Since the GDPR (General Data Protection Regulation) was introduced in 2018, countless organizations have made headlines for violations. British Airways, Marriot International Hotels, Austrian Post…but what about this year?
Keep reading to find out how many fines have been handed out in 2020, which organizations have been slapped with the biggest fines, why, and how the violation could have been prevented.
Key findings include:
As of July 2020, around 330 fines have been handed out for GDPR violations. Based on trends from the last 24 months, we can expect this number to continue rising.
Between July 2018 and June 2019, an average of 5 fines were handed out each month. But, between July 2019 and June 2020, an average of 18 fines were handed each month. That’s a 260% increase. And, with 36 fines issued for non-compliance in March 2020 alone, it’s clear that the EU authorities take information security and compliance very seriously. But, do organizations? Maybe not…
Research suggests that only 20% of US, UK, and EU companies are fully GDPR compliant and – worse still – a whopping 30% of companies have yet to even start their GDPR compliance initiatives. Ensuring compliance is key, though, especially when organizations can be fined up to €20 million (just short of $23 million) or 4% of annual global turnover (whichever is larger) for a violation.

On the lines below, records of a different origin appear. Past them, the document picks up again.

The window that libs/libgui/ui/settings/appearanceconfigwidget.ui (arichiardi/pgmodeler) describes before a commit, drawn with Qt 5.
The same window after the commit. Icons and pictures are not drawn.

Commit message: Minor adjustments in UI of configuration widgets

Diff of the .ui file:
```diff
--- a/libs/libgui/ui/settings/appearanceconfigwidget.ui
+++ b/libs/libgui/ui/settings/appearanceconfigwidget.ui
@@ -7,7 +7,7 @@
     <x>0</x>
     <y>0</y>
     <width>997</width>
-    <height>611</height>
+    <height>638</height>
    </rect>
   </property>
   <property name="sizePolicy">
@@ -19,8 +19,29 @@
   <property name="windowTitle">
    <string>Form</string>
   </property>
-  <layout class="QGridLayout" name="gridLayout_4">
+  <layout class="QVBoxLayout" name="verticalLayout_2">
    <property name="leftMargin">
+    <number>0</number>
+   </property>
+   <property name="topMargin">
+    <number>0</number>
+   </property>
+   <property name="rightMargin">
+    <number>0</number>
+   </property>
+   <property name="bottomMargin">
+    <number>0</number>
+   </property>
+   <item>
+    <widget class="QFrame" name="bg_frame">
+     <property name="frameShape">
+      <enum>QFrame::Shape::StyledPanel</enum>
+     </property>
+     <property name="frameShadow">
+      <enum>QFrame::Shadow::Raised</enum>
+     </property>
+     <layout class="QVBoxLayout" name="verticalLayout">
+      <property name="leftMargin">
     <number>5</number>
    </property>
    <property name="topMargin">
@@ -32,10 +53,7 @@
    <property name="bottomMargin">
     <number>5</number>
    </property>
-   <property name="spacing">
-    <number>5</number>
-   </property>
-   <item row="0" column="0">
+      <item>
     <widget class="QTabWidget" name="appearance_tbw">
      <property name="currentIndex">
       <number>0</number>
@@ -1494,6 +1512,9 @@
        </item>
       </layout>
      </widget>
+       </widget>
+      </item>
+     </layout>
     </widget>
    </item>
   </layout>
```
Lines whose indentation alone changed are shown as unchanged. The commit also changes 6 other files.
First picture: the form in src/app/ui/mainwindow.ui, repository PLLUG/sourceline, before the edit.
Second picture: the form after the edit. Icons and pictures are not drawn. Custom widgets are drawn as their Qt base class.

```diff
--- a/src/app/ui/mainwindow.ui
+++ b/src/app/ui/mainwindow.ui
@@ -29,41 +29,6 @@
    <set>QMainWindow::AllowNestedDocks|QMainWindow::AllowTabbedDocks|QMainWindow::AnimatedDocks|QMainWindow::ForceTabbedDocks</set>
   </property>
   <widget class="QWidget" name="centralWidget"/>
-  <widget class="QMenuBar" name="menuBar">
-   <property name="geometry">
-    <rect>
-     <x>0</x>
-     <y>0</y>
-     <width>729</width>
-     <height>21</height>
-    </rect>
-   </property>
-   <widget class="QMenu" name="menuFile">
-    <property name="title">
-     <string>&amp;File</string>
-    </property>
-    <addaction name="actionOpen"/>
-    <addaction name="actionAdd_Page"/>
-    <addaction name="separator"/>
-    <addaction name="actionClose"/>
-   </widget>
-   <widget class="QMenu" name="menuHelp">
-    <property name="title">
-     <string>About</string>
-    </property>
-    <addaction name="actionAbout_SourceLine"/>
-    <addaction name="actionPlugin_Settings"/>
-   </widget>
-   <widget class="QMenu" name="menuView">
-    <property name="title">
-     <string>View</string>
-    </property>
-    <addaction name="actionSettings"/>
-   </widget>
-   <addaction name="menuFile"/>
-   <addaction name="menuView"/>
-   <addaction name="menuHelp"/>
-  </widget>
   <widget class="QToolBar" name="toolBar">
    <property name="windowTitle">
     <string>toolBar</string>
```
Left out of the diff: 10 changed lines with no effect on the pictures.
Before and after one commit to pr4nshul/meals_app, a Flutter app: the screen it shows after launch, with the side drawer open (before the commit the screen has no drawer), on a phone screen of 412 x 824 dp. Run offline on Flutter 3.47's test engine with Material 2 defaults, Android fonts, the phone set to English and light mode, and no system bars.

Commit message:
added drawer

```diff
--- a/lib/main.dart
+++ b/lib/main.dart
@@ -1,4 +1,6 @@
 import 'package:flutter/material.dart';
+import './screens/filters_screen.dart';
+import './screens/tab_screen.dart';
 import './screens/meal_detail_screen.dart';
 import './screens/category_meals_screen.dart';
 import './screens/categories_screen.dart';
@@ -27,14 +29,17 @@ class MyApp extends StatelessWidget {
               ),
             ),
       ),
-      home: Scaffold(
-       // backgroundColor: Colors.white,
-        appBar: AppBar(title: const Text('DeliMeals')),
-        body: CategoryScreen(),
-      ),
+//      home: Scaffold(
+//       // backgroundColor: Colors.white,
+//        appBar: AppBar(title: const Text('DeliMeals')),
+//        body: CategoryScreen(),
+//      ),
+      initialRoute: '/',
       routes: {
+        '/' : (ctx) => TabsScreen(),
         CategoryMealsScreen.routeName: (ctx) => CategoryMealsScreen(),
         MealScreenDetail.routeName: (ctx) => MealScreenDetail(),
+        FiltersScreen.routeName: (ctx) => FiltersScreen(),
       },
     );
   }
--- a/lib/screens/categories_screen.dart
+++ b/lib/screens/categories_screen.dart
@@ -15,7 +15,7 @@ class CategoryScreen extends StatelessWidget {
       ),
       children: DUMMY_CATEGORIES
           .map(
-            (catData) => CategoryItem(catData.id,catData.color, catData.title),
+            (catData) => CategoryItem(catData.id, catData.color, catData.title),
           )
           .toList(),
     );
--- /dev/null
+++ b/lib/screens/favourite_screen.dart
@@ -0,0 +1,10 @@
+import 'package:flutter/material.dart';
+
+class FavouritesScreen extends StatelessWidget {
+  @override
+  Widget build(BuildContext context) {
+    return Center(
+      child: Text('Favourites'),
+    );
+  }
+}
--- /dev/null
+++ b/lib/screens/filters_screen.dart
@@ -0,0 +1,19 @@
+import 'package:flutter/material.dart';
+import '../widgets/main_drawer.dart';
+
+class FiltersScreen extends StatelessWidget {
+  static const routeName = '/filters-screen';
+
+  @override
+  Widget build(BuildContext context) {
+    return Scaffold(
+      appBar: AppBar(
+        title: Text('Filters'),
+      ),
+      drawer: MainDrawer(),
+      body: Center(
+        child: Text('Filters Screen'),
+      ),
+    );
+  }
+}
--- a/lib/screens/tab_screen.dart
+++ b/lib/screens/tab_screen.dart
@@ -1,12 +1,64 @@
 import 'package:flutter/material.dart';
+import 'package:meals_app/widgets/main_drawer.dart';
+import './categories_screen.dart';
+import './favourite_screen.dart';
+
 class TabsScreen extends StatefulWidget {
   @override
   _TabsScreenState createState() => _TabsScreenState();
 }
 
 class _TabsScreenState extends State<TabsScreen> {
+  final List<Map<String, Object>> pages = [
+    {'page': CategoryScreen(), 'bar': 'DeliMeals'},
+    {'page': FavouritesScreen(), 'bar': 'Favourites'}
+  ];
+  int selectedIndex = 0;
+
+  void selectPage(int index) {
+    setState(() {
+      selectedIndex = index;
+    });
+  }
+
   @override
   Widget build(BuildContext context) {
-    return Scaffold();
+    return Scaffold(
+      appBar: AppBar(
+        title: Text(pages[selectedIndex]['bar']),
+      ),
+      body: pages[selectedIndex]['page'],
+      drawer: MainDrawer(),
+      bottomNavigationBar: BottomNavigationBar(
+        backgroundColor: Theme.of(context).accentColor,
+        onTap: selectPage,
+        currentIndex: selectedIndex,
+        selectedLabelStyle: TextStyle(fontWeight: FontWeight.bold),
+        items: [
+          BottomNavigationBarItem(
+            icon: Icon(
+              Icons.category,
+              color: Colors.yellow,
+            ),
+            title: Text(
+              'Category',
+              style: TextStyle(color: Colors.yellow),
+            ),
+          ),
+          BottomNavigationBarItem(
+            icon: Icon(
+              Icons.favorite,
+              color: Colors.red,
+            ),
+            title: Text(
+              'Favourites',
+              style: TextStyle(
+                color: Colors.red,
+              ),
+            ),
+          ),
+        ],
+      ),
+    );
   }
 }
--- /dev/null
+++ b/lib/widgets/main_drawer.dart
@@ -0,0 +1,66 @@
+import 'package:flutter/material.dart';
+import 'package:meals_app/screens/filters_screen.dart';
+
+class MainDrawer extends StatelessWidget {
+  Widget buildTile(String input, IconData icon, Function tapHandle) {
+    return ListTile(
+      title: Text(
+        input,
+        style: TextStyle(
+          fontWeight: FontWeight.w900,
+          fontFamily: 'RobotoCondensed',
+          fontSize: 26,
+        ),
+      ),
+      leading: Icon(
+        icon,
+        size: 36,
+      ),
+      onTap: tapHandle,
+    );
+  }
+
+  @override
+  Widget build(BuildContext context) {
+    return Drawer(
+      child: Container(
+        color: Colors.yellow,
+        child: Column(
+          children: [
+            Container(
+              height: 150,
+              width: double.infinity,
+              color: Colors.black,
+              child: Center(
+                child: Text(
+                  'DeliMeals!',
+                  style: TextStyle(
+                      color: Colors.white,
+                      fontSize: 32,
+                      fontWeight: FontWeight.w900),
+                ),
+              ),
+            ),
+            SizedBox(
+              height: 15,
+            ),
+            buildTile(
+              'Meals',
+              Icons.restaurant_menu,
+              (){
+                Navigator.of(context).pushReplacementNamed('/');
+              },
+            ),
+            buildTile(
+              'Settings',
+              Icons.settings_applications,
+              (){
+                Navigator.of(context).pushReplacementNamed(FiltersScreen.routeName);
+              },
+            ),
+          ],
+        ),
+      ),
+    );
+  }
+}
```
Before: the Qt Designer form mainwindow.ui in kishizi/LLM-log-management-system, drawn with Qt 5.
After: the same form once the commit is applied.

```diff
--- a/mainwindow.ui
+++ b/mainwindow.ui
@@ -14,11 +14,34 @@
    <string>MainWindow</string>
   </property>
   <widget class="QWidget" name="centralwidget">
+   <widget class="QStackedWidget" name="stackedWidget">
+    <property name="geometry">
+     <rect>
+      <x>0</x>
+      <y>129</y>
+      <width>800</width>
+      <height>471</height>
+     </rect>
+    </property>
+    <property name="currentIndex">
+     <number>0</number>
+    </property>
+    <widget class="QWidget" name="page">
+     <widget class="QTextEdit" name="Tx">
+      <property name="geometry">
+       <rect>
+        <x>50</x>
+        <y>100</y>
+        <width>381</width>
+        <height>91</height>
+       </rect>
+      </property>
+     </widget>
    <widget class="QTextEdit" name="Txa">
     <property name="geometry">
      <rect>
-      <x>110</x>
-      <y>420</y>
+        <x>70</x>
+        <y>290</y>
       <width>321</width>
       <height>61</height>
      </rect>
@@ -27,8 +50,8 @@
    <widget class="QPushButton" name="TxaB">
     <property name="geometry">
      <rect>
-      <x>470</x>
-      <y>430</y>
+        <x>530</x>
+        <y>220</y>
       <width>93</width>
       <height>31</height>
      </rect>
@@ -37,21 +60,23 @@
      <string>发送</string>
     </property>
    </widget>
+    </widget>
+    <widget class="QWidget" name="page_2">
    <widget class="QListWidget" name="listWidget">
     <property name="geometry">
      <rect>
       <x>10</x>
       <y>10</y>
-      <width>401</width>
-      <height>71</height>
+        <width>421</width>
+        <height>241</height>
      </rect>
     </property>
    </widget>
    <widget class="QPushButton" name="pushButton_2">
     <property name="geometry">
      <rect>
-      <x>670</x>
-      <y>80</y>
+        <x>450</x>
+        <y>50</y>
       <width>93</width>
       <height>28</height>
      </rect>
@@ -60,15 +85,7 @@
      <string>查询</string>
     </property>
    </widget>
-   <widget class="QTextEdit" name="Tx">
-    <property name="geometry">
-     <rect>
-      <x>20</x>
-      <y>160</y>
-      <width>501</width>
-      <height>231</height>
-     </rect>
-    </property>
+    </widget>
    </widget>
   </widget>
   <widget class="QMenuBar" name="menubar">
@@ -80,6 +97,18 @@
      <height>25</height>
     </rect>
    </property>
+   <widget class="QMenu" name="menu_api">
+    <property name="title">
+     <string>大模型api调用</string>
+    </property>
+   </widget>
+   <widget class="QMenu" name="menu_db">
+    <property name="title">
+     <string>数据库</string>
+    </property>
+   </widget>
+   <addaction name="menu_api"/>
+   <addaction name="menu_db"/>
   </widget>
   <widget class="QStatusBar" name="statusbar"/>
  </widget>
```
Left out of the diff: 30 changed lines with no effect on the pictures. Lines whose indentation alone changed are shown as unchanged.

While we’re just over halfway through the year, we have already seen fines that shatter records set in previous years. Here are the biggest GDPR fines of 2020 so far:
Although Google’s fine is technically from last year, the company lodged an appeal against it. Last month, however, judges at France’s top court for administrative law dismissed Google’s appeal and upheld the eye-watering penalty.
Google was hit with this GDPR fine – the largest one to date – for multiple infractions under Articles 5, 6, 13, and 14. While each violation is slightly different, the long and short of it is that Google wasn’t transparent in divulging how they harvested and used data for ad targeting.
How the violation(s) could have been avoided: Google should have provided more information to users in consent policies and should have granted them more control over how their personal data is processed.
Just two weeks into the new year on January 15, Italian telecommunications operator TIM (or Telecom Italia) was stung with a €27.8 million GDPR fine from Garante, the Italian Data Protection Authority, for a series of infractions and violations that have accumulated over the last several years.
TIM’s infractions include a variety of unlawful actions, most of which stem from an overly-aggressive marketing strategy. Millions of individuals were bombarded with promotional calls and unsolicited communications, some of whom were on non-contact and exclusion lists.
How the violation(s) could have been avoided: TIM should have managed lists of data subjects more carefully and created specific opt-ins for different marketing activities.
It has not been a good year for Google. In March, the Swedish Data Protection Authority of Sweden (SDPA) fined Google for neglecting to remove a pair of search result listings under Europe’s “right to be forgotten” rules under the GDPR, which the SDPA ordered the company to do in 2017.
How the violation(s) could have been avoided: Google should have fulfilled the rights of data subjects, primarily their right to be forgotten. This is also known as the right to erasure. How? By “ensuring a process was in place to respond to requests for erasure without undue delay and within one month of receipt.”
You can find more information about how to comply with requests for erasure from the ICO here.
In April, the Dutch Data Protection Authority handed out its largest fine to date to a so-far unknown company for unlawfully using employees’ fingerprint scans for its attendance and timekeeping records. The violation took place over the course of 10 months. Note: Under the GDPR, biometric data like fingerprints are classified as sensitive personal data and it is subject to more stringent protections.
How the violation(s) could have been avoided: The company should have had a valid, lawful reason to collect employees’ fingerprints. They should have also had technical measures in place to process the data and a clear process for deleting the data.
While the biggest fines so far in 2020 involve failure to remove personal data when requested by EU citizens and unlawfully requiring employees to have their biometric data recorded, there are a number of ways in which a breach can occur.
In fact, so far this year, misdirected emails have been the primary cause of data loss reported to the ICO. But, how do you prevent an accident? By focusing on people rather than systems and networks.
Powered by machine learning, Tessian’s Human Layer Security technology understands human behavior and relationships, enabling it to automatically detect and prevent anomalous and dangerous activity, including misdirected emails. Tessian also detects and prevents spear phishing attacks and data exfiltration attempts on email.
Importantly, though, Tessian doesn’t just prevent breaches. Tessian’s key features – which are both proactive and reactive – align with the GDPR requirement “to implement appropriate technical and organizational measures together with a process for regularly testing, assessing and evaluating the effectiveness of those measures to ensure the security of processing” (Article 32).